[Dixielandjazz] Re: Audience etiquette
TCASHWIGG at aol.com
TCASHWIGG at aol.com
Mon Dec 20 10:39:27 PST 2004
In a message dated 12/20/04 9:43:32 AM Pacific Standard Time,
csuhor at zebra.net writes:
> Bottom line, I think we can celebrate truly responsive audiences, from
> the noisy ones at social events to the quiet ones in concert halls;
> tolerate, up to a point, audiences that talk a bit too loud in "mixed"
> social/concert settings like restaurants and certain jazz clubs; and
> appreciate the fact that there's an ongoing serious conversation about
> jazz among musicians, critics, musicologists, researchers, and others.
> Sometimes the talk gets pretentious and wrongheaded, but if we kick off
> our shoes, that be part of the fun.
> Charlie Suhor
Once again most of us on this thread are correct, and have brought out many
elements of what makes this business so much fun and also hard work, as
professional players we need to know all of these things to be in the position to
adapt to the surroundings and ply our Trade or Profession as we would best like
to do so.
If you find a niche that works well for you and your style of music then by
all means fill it, enjoy it and do it well for as long as you can make it work
and pay you for doing so.
If you ask the correct questions (or any questions at all) before accepting
the gig you can avoid many of the pitfalls by understanding the situation and
knowing that it is not the right gig for you and what your act presents, unless
you are of the mindset and have the capability of changing to fit the
situation without getting a Jazzer attitude and bitching all during the gig about
what a lousy gig it is. All gigs usually turn out to be what we make them, GOOD
I have often been out on tour with some very Serious Jazz Players laying down
their most serious stuff to impress all the musos and Jazz Literati and
Critics, and when they finished they want to go off and find a noisy crowded sweaty
loud joint and sit in and play some raucous jazz bebop or Blues and rock.
I think we can fix most of it with simple ATTITUDE ADJUSTMENT, and have a
good time anywhere we play. It works for me, But I admit it is sometimes
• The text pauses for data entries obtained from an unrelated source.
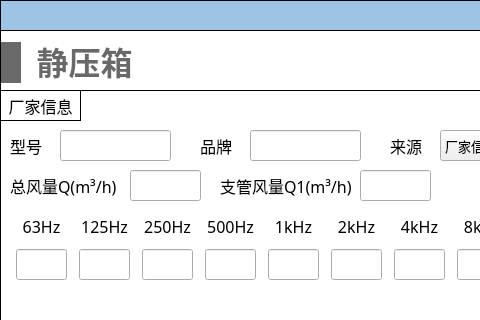
Qt form NoiseCalSoft/inputDialog/dialog_static_box.ui (haobana/NoiCal) before a commit; both pictures show x 0 to 480 and y 0 to 320 of the 571 by 571 pixel window.
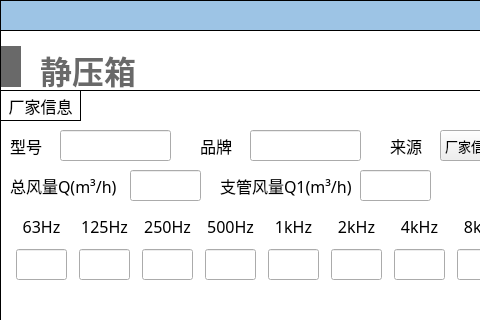
The same form after that commit. Icons and pictures are not drawn.

The edit to the form file:
```diff
--- a/NoiseCalSoft/inputDialog/dialog_static_box.ui
+++ b/NoiseCalSoft/inputDialog/dialog_static_box.ui
@@ -56,8 +56,8 @@
      <rect>
       <x>1</x>
       <y>10</y>
-      <width>141</width>
-      <height>45</height>
+      <width>148</width>
+      <height>54</height>
      </rect>
     </property>
     <layout class="QHBoxLayout" name="horizontalLayout_25">
@@ -92,6 +92,7 @@
         <font>
          <family>Microsoft YaHei</family>
          <pointsize>24</pointsize>
+         <weight>75</weight>
          <bold>true</bold>
         </font>
        </property>
```
Left out of the diff: 18 changed lines with no effect on the pictures.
interesting and even Hellish to MAKE THE BEST OF A BAD SITUATION, :))
The worst Gigs I ever played many years ago, was a couple that had NO
More information about the Dixielandjazz